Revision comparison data
☆ ☆ ☆ ☆ ☆
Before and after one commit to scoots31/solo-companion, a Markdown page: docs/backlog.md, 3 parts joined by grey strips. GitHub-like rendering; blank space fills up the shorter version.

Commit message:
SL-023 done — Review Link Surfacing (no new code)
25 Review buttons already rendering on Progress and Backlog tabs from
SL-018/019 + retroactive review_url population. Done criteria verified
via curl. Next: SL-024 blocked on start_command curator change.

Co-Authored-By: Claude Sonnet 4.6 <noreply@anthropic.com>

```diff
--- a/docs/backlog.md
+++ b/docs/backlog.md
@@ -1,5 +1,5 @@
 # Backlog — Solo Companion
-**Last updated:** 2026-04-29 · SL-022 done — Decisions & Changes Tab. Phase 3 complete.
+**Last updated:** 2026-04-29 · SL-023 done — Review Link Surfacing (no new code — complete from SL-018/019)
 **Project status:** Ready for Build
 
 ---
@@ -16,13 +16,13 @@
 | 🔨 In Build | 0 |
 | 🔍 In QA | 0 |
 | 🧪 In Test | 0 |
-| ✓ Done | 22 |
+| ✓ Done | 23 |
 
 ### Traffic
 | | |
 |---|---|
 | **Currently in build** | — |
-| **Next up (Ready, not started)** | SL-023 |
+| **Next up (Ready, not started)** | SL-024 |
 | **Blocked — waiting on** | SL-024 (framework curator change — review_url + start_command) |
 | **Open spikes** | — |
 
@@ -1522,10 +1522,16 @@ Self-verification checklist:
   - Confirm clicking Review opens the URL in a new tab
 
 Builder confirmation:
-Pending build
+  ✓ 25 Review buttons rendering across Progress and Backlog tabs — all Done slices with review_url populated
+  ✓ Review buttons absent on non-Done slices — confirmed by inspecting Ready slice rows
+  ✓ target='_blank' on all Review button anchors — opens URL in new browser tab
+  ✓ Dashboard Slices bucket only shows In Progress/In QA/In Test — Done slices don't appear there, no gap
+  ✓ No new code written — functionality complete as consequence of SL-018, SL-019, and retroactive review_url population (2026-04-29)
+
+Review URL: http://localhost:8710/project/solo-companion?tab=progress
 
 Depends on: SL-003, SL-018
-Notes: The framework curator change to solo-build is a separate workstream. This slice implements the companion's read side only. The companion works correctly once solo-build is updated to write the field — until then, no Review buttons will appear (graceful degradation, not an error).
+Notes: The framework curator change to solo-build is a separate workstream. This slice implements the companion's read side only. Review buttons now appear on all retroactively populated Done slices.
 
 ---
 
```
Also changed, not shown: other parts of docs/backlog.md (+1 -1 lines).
☆ ☆ ☆ ☆ ☆
**Task details:**
Look through the records and copy every line that has the word "from".

**Finished task:**
25 Review buttons already rendering on Progress and Backlog tabs from
+**Last updated:** 2026-04-29 · SL-023 done — Review Link Surfacing (no new code — complete from SL-018/019)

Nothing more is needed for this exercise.